Although I have gone down a completely different career path, at one point I had dreamed of being an astronaut. The vastness of space continues to fascinate me. Therefore I was more than a little excited when I read about this event.
I set a reminder, and at launch time herded the family outside so that we could all stare towards the horizon. The hubby and I thought we saw something pass across the sky. Our eldest tried to follow where we pointed but saw nothing. The rocket was only expected to be visible for three minutes. Our son’s lip began to quiver as we told him that he’d probably missed it.
Eager to avert kiddo’s breakdown we ran inside and turned on the streaming footage, only to be confused to see a very large rocket still on the launch pad. The news broke that the launch was scrubbed. A civilian in a boat had gotten too close to the rocket. Like the Minnow in Gilligan’s Island, had the rocket launched as planned, the tiny ship would have been lost. What we had seen was only a high flying plane.
Terrible news for NASA, but awesome news for us. I told my son there would be a do over!
It was announced that the launch would take place the following day. Unfortunately Tuesday evening had significantly more cloud cover. It was highly unlikely we would see anything, but we tried anyway. Several minutes passed once again with my family out on the lawn looking at the sky.
Back inside, I cued up NASA footage only to see the remnants of a large fire-ball. The voice over the footage announced that there had been a catastrophic accident. My son, who had already ‘missed’ one launch looked to me and asked, “what happened mom?”
I hate to age myself, but I remember being in school when the Challenger Space Shuttle blew up. I was almost exactly the same age as my son is now. We had been watching it live in class. All the teachers were excited because one of their own was a crewman. I remember not quite understanding that the footage I was watching was abnormal or tragic. My teacher hurried to turn off the television as they were forced to explain concepts we weren’t quite ready for.
Thankfully in this instance, the mission was unmanned, saving me from a more complicated conversation with my son. The only damage then when the rocket exploded was material, and he is well aware of the concept of stuff breaking. But the entire event serves as a reminder that there is always a risk of failure whenever you attempt to venture into the unknown, no matter how well you have planned and prepared. And yet, without those willing to take those risks, we would not be able to communicate with those on the other side of the world at the speed of light nor would we have infrared ear thermometers (which both my youngest and I are grateful for) or be able to sleep easy with memory foam.

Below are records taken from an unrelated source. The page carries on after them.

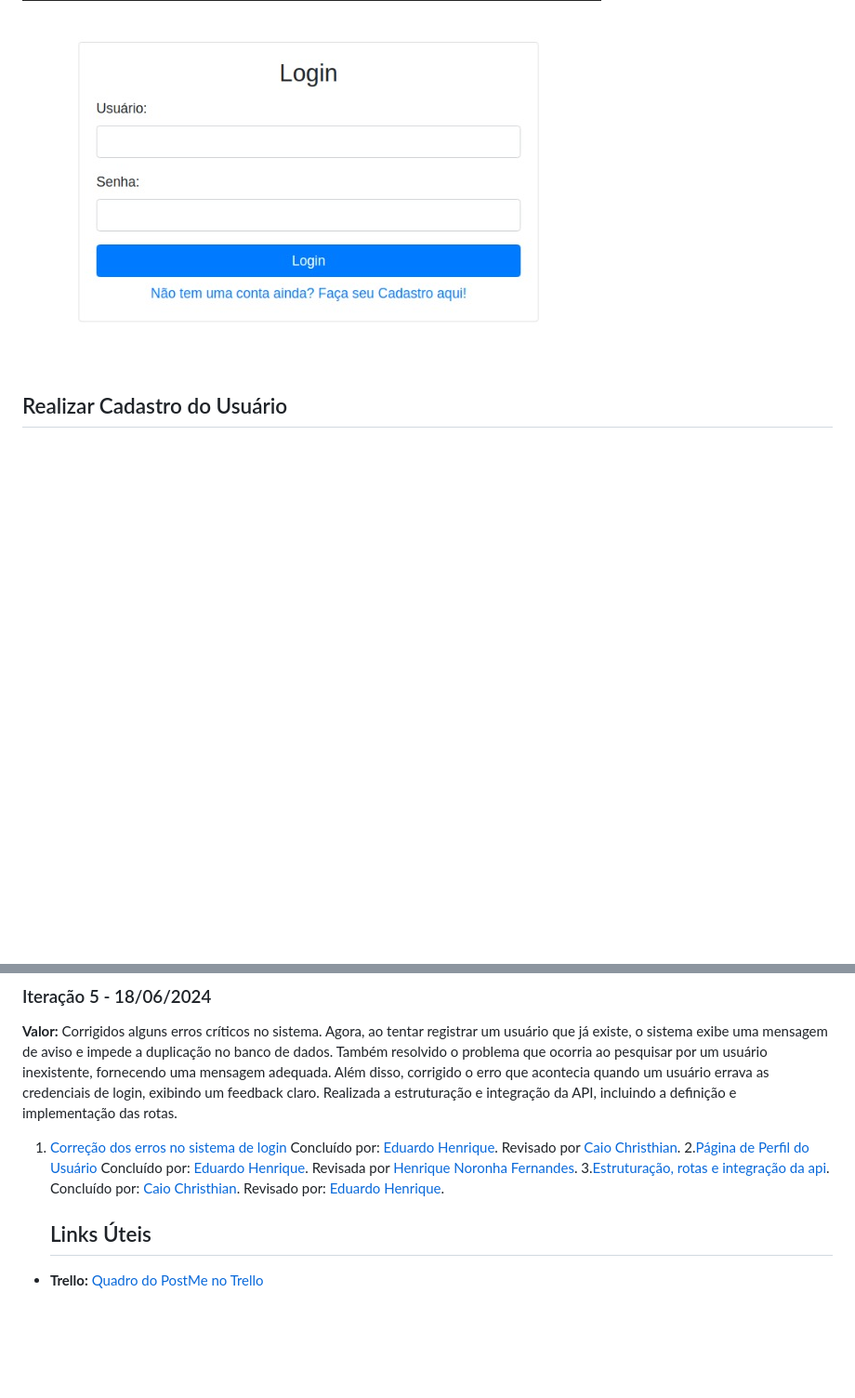
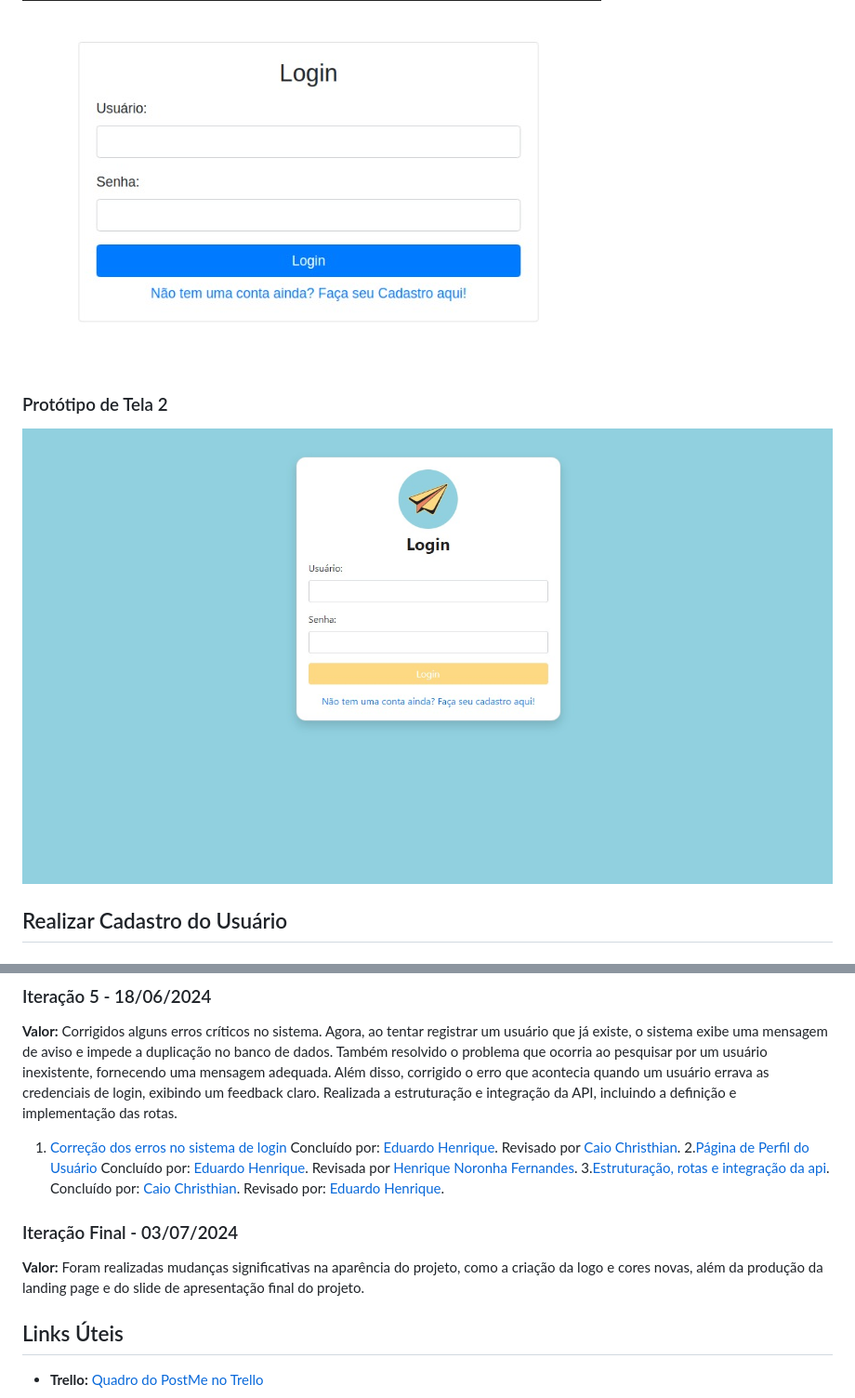
Before and after one commit to CaioChristhian/ES-2024_1-PostMe, a Markdown page: README.md, 2 parts joined by grey strips. Shown: that part at 93% size. GitHub-like rendering; pictures changed too: images/Login 2.jpeg (added); blank space fills up the shorter version.

```diff
--- a/README.md
+++ b/README.md
@@ -37,4 +37,7 @@ Realizar o login do usuário na plataforma. Permitir que um usuário cadastrado
 ![Tela de Login](./images/login.png)
+
+### Protótipo de Tela 2
+![Tela de Login](./images/Login%202.jpeg)
 
 ##  Realizar Cadastro do Usuário
 ### Descrição
@@ -129,6 +144,10 @@ Exibir uma lista de publicações no feed principal da plataforma, permitindo qu
 2.[Página de Perfil do Usuário](https://github.com/CaioChristhian/ES-2024_1-PostMe/commit/c764f6091a23597703d2e6fa694320cd84809c1c) Concluído por: [Eduardo Henrique](https://github.com/Kiwitheprogrammer). Revisada por [Henrique Noronha Fernandes](https://github.com/henrique-noronha).
 3.[Estruturação, rotas e integração da api](https://github.com/CaioChristhian/ES-2024_1-PostMe/commit/cc98d516620447fef9a5081654d1e278a73dbd20). Concluído por: [Caio Christhian](https://github.com/CaioChristhian). Revisado por: [Eduardo Henrique](https://github.com/Kiwitheprogrammer).
 
+### Iteração Final - 03/07/2024
+**Valor:** Foram realizadas mudanças significativas na aparência do projeto, como a criação da logo e cores novas, além da produção da landing page e do slide de apresentação final do projeto.
+
+
    ## Links Úteis
 
 - **Trello:** [Quadro do PostMe no Trello](https://trello.com/b/MxqWN374/postme)
```
Also changed, not shown: other parts of README.md (+17 -1 lines), images/Bio.jpeg (added), images/Cadastro 2.jpeg (added), images/Feed 2.jpeg (added), images/Perfil 2.jpeg (added), images/public 2.jpeg (added).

“The thing that’s important is that we don’t overreact,” William Gerstenmaier, NASA’s associate administrator of human explorations and operations. “I don’t see this as a problem or a concern for us in the future. It’s just more awareness of what we’re trying to go do and it’s not easy.”
There is always the risk of failure in anything worth doing, but there is always an opportunity to learn, and that’s still a gain even if it isn’t necessarily the one you were aiming for.
Today marks my blog’s first anniversary. I began it as a way to help promote my first book, An Uncertain Faith. When I hit that publish button for the first time, I wasn’t sure what to expect, but to date it has been worth the risk. I’ve been able to connect with an extremely supportive community who have been willing to share their own pains and triumphs. I’ve also learned a lot about myself in the process.
Now I am taking another risk. I will be relaunching An Uncertain Faith in November under a different publishing label. As a result, my novel’s first edition will be unavailable for sale for a time. This was not an easy decision, I hate to risk the momentum I’ve been able to gain to date, but I found it to be a necessary one. But I have high hopes that this decision will prove to be less catastrophic, and a more rewarding launch than the events of this week.